DATA
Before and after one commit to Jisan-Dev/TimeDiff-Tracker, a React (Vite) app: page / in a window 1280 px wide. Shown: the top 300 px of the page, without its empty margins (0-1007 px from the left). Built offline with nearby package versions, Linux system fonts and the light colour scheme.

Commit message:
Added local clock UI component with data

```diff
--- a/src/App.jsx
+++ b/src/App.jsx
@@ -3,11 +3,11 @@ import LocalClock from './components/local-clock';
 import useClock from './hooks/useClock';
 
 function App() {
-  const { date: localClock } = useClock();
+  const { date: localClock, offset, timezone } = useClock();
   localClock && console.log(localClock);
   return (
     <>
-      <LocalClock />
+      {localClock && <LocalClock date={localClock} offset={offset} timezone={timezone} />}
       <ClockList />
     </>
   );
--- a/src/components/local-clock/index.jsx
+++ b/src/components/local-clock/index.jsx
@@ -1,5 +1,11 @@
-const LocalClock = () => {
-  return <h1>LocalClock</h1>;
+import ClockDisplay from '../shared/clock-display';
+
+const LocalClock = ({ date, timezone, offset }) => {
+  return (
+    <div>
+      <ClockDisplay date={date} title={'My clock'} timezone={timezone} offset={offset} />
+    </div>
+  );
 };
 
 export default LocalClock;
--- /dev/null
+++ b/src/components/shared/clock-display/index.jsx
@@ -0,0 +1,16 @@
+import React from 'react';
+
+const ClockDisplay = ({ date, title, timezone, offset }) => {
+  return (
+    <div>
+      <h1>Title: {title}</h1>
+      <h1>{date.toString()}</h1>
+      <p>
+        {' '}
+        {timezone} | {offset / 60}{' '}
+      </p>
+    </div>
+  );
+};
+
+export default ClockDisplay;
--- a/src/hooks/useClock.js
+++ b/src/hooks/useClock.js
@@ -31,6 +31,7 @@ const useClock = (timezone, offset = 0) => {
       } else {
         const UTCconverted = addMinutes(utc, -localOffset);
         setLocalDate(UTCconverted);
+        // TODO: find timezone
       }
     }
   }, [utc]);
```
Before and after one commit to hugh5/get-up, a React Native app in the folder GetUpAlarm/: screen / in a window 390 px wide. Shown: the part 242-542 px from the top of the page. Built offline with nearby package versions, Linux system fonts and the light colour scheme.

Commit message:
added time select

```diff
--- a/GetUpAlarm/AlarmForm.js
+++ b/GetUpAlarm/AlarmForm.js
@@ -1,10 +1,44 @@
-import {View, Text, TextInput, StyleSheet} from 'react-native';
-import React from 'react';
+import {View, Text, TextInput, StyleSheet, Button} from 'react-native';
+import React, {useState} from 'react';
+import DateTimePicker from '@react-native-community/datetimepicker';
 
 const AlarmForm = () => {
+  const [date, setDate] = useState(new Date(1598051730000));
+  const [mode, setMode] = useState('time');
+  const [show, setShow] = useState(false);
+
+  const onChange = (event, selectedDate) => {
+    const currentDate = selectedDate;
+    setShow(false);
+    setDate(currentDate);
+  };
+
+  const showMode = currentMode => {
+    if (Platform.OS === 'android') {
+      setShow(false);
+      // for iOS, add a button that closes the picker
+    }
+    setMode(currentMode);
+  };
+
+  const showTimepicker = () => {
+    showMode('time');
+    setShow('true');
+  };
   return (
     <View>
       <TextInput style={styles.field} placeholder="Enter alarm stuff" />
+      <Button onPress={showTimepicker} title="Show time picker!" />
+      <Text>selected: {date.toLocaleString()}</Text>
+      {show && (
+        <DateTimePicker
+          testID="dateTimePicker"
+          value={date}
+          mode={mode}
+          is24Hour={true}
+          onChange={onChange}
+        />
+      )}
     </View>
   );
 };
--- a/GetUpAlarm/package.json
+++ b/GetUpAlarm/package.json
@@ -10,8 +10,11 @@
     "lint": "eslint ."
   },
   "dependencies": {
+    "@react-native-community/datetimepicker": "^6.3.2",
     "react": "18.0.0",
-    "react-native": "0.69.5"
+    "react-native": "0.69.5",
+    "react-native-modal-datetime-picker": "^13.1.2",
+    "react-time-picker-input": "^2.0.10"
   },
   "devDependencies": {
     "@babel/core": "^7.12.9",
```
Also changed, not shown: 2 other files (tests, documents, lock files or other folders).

EXERCISE DIRECTIONS
The records above are to be given again in full, exactly.

TASK OUTPUT
Before and after one commit to Jisan-Dev/TimeDiff-Tracker, a React (Vite) app: page / in a window 1280 px wide. Shown: the top 300 px of the page, without its empty margins (0-1007 px from the left). Built offline with nearby package versions, Linux system fonts and the light colour scheme.

Commit message:
Added local clock UI component with data

```diff
--- a/src/App.jsx
+++ b/src/App.jsx
@@ -3,11 +3,11 @@ import LocalClock from './components/local-clock';
 import useClock from './hooks/useClock';
 
 function App() {
-  const { date: localClock } = useClock();
+  const { date: localClock, offset, timezone } = useClock();
   localClock && console.log(localClock);
   return (
     <>
-      <LocalClock />
+      {localClock && <LocalClock date={localClock} offset={offset} timezone={timezone} />}
       <ClockList />
     </>
   );
--- a/src/components/local-clock/index.jsx
+++ b/src/components/local-clock/index.jsx
@@ -1,5 +1,11 @@
-const LocalClock = () => {
-  return <h1>LocalClock</h1>;
+import ClockDisplay from '../shared/clock-display';
+
+const LocalClock = ({ date, timezone, offset }) => {
+  return (
+    <div>
+      <ClockDisplay date={date} title={'My clock'} timezone={timezone} offset={offset} />
+    </div>
+  );
 };
 
 export default LocalClock;
--- /dev/null
+++ b/src/components/shared/clock-display/index.jsx
@@ -0,0 +1,16 @@
+import React from 'react';
+
+const ClockDisplay = ({ date, title, timezone, offset }) => {
+  return (
+    <div>
+      <h1>Title: {title}</h1>
+      <h1>{date.toString()}</h1>
+      <p>
+        {' '}
+        {timezone} | {offset / 60}{' '}
+      </p>
+    </div>
+  );
+};
+
+export default ClockDisplay;
--- a/src/hooks/useClock.js
+++ b/src/hooks/useClock.js
@@ -31,6 +31,7 @@ const useClock = (timezone, offset = 0) => {
       } else {
         const UTCconverted = addMinutes(utc, -localOffset);
         setLocalDate(UTCconverted);
+        // TODO: find timezone
       }
     }
   }, [utc]);
```
Before and after one commit to hugh5/get-up, a React Native app in the folder GetUpAlarm/: screen / in a window 390 px wide. Shown: the part 242-542 px from the top of the page. Built offline with nearby package versions, Linux system fonts and the light colour scheme.

Commit message:
added time select

```diff
--- a/GetUpAlarm/AlarmForm.js
+++ b/GetUpAlarm/AlarmForm.js
@@ -1,10 +1,44 @@
-import {View, Text, TextInput, StyleSheet} from 'react-native';
-import React from 'react';
+import {View, Text, TextInput, StyleSheet, Button} from 'react-native';
+import React, {useState} from 'react';
+import DateTimePicker from '@react-native-community/datetimepicker';
 
 const AlarmForm = () => {
+  const [date, setDate] = useState(new Date(1598051730000));
+  const [mode, setMode] = useState('time');
+  const [show, setShow] = useState(false);
+
+  const onChange = (event, selectedDate) => {
+    const currentDate = selectedDate;
+    setShow(false);
+    setDate(currentDate);
+  };
+
+  const showMode = currentMode => {
+    if (Platform.OS === 'android') {
+      setShow(false);
+      // for iOS, add a button that closes the picker
+    }
+    setMode(currentMode);
+  };
+
+  const showTimepicker = () => {
+    showMode('time');
+    setShow('true');
+  };
   return (
     <View>
       <TextInput style={styles.field} placeholder="Enter alarm stuff" />
+      <Button onPress={showTimepicker} title="Show time picker!" />
+      <Text>selected: {date.toLocaleString()}</Text>
+      {show && (
+        <DateTimePicker
+          testID="dateTimePicker"
+          value={date}
+          mode={mode}
+          is24Hour={true}
+          onChange={onChange}
+        />
+      )}
     </View>
   );
 };
--- a/GetUpAlarm/package.json
+++ b/GetUpAlarm/package.json
@@ -10,8 +10,11 @@
     "lint": "eslint ."
   },
   "dependencies": {
+    "@react-native-community/datetimepicker": "^6.3.2",
     "react": "18.0.0",
-    "react-native": "0.69.5"
+    "react-native": "0.69.5",
+    "react-native-modal-datetime-picker": "^13.1.2",
+    "react-time-picker-input": "^2.0.10"
   },
   "devDependencies": {
     "@babel/core": "^7.12.9",
```
Also changed, not shown: 2 other files (tests, documents, lock files or other folders).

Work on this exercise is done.